Problem
Please return every line from the entries that has the string "different" in it.

[Stored entries]
* * * *
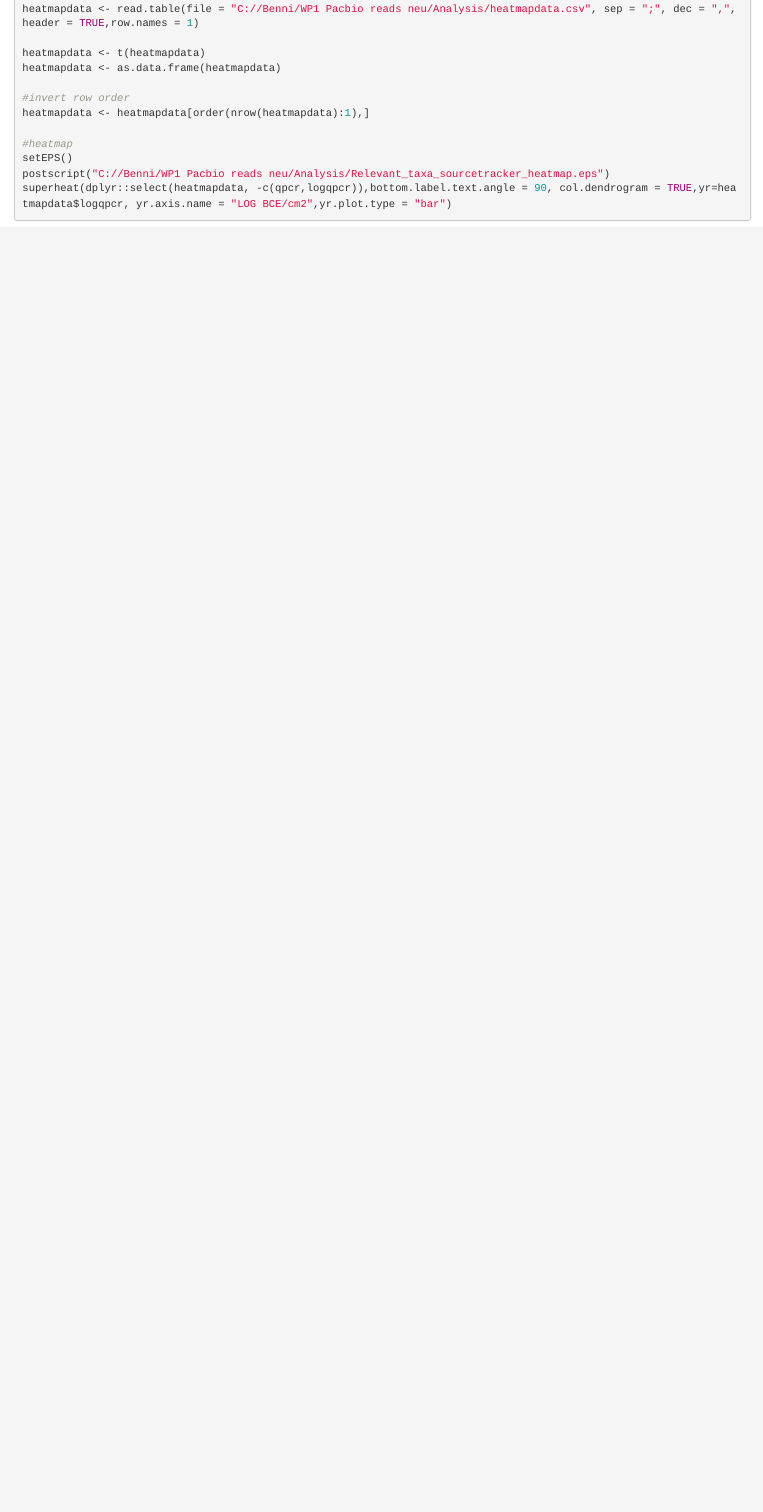
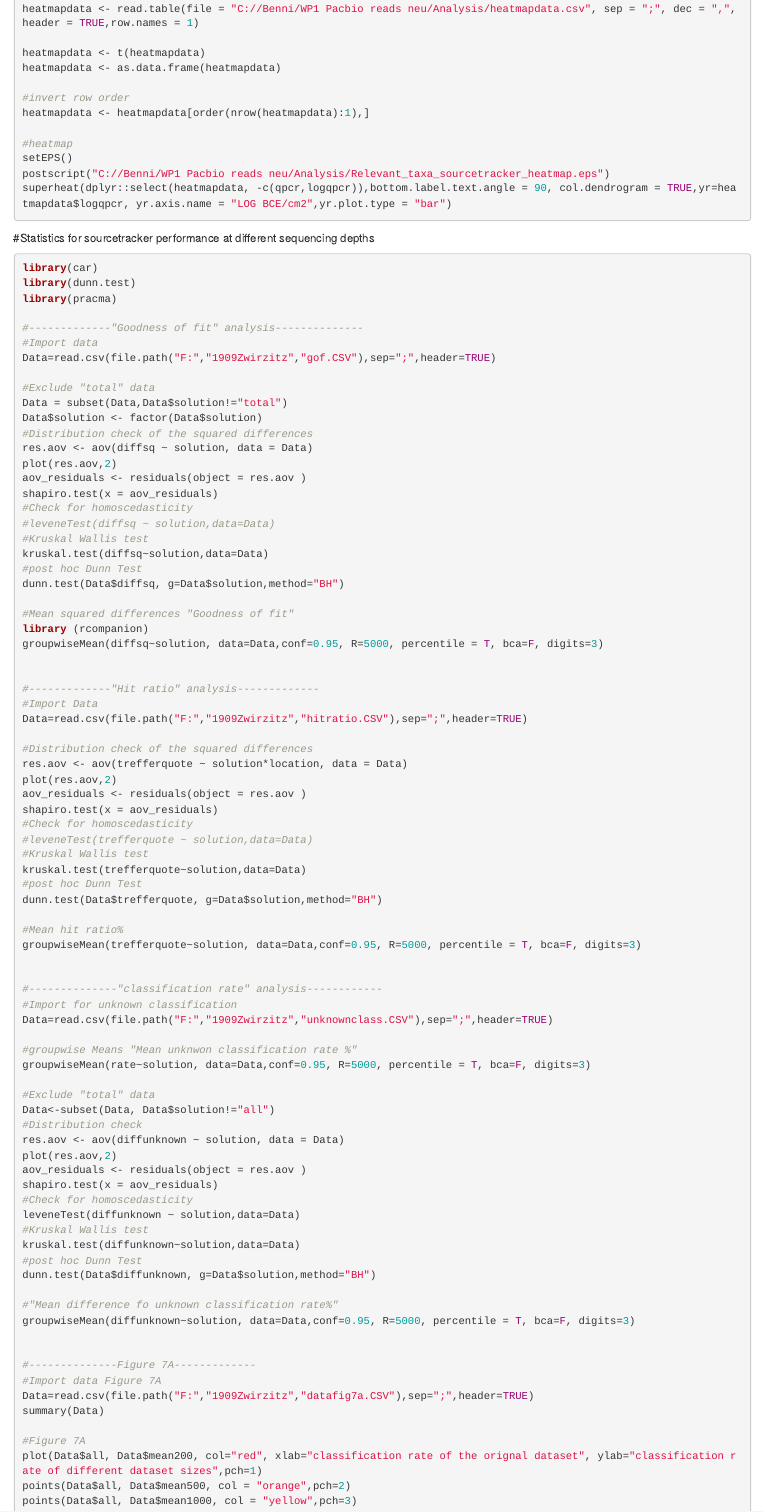
Before and after one commit to FFoQS90/The-sources-and-transmission-routes-of-microbial-populations-throughout-a-meat-processing-facility, an R Markdown document (Supplementary file 3.Rmd): the page in a window 1100 px wide, from 7990 px down. Rendered offline with R 4.5, knitr and Pandoc, with nearby package versions.

Commit message:
Update Supplementary file 3.Rmd

````diff
--- a/Supplementary file 3.Rmd
+++ b/Supplementary file 3.Rmd
@@ -1327,3 +1327,87 @@ setEPS()
 postscript("C://Benni/WP1 Pacbio reads neu/Analysis/Relevant_taxa_sourcetracker_heatmap.eps")
 superheat(dplyr::select(heatmapdata, -c(qpcr,logqpcr)),bottom.label.text.angle = 90, col.dendrogram = TRUE,yr=heatmapdata$logqpcr, yr.axis.name = "LOG BCE/cm2",yr.plot.type = "bar")
 ```
+#Statistics for sourcetracker performance at different sequencing depths
+```{r}
+library(car)
+library(dunn.test)
+library(pracma)
+
+#-------------"Goodness of fit" analysis--------------
+#Import data
+Data=read.csv(file.path("F:","1909Zwirzitz","gof.CSV"),sep=";",header=TRUE)
+
+#Exclude "total" data
+Data = subset(Data,Data$solution!="total")
+Data$solution <- factor(Data$solution)
+#Distribution check of the squared differences
+res.aov <- aov(diffsq ~ solution, data = Data)
+plot(res.aov,2)
+aov_residuals <- residuals(object = res.aov )
+shapiro.test(x = aov_residuals)
+#Check for homoscedasticity
+#leveneTest(diffsq ~ solution,data=Data)
+#Kruskal Wallis test
+kruskal.test(diffsq~solution,data=Data)
+#post hoc Dunn Test
+dunn.test(Data$diffsq, g=Data$solution,method="BH")
+
+#Mean squared differences "Goodness of fit"
+library (rcompanion)
+groupwiseMean(diffsq~solution, data=Data,conf=0.95, R=5000, percentile = T, bca=F, digits=3)
+
+
+#-------------"Hit ratio" analysis-------------
+#Import Data
+Data=read.csv(file.path("F:","1909Zwirzitz","hitratio.CSV"),sep=";",header=TRUE)
+
+#Distribution check of the squared differences
+res.aov <- aov(trefferquote ~ solution*location, data = Data)
+plot(res.aov,2)
+aov_residuals <- residuals(object = res.aov )
+shapiro.test(x = aov_residuals)
+#Check for homoscedasticity
+#leveneTest(trefferquote ~ solution,data=Data)
+#Kruskal Wallis test
+kruskal.test(trefferquote~solution,data=Data)
+#post hoc Dunn Test
+dunn.test(Data$trefferquote, g=Data$solution,method="BH")
+
+#Mean hit ratio%
+groupwiseMean(trefferquote~solution, data=Data,conf=0.95, R=5000, percentile = T, bca=F, digits=3)
+
+
+#--------------"classification rate" analysis------------
+#Import for unknown classification
+Data=read.csv(file.path("F:","1909Zwirzitz","unknownclass.CSV"),sep=";",header=TRUE)
+
+#groupwise Means "Mean unknwon classification rate %"
+groupwiseMean(rate~solution, data=Data,conf=0.95, R=5000, percentile = T, bca=F, digits=3)
+
+#Exclude "total" data
+Data<-subset(Data, Data$solution!="all")
+#Distribution check
+res.aov <- aov(diffunknown ~ solution, data = Data)
+plot(res.aov,2)
+aov_residuals <- residuals(object = res.aov )
+shapiro.test(x = aov_residuals)
+#Check for homoscedasticity
+leveneTest(diffunknown ~ solution,data=Data)
+#Kruskal Wallis test
+kruskal.test(diffunknown~solution,data=Data)
+#post hoc Dunn Test
+dunn.test(Data$diffunknown, g=Data$solution,method="BH")
+
+#"Mean difference fo unknown classification rate%"
+groupwiseMean(diffunknown~solution, data=Data,conf=0.95, R=5000, percentile = T, bca=F, digits=3)
+
+
+#--------------Figure 7A-------------
+#Import data Figure 7A
+Data=read.csv(file.path("F:","1909Zwirzitz","datafig7a.CSV"),sep=";",header=TRUE)
+summary(Data)
+
+#Figure 7A
+plot(Data$all, Data$mean200, col="red", xlab="classification rate of the orignal dataset", ylab="classification rate of different dataset sizes",pch=1)
+points(Data$all, Data$mean500, col = "orange",pch=2)
+points(Data$all, Data$mean1000, col = "yellow",pch=3)
````
Also changed, not shown: Supplementary file 3.Rmd (48 more changed lines).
* * * *
Solution for this task
+#Statistics for sourcetracker performance at different sequencing depths
+plot(Data$all, Data$mean200, col="red", xlab="classification rate of the orignal dataset", ylab="classification rate of different dataset sizes",pch=1)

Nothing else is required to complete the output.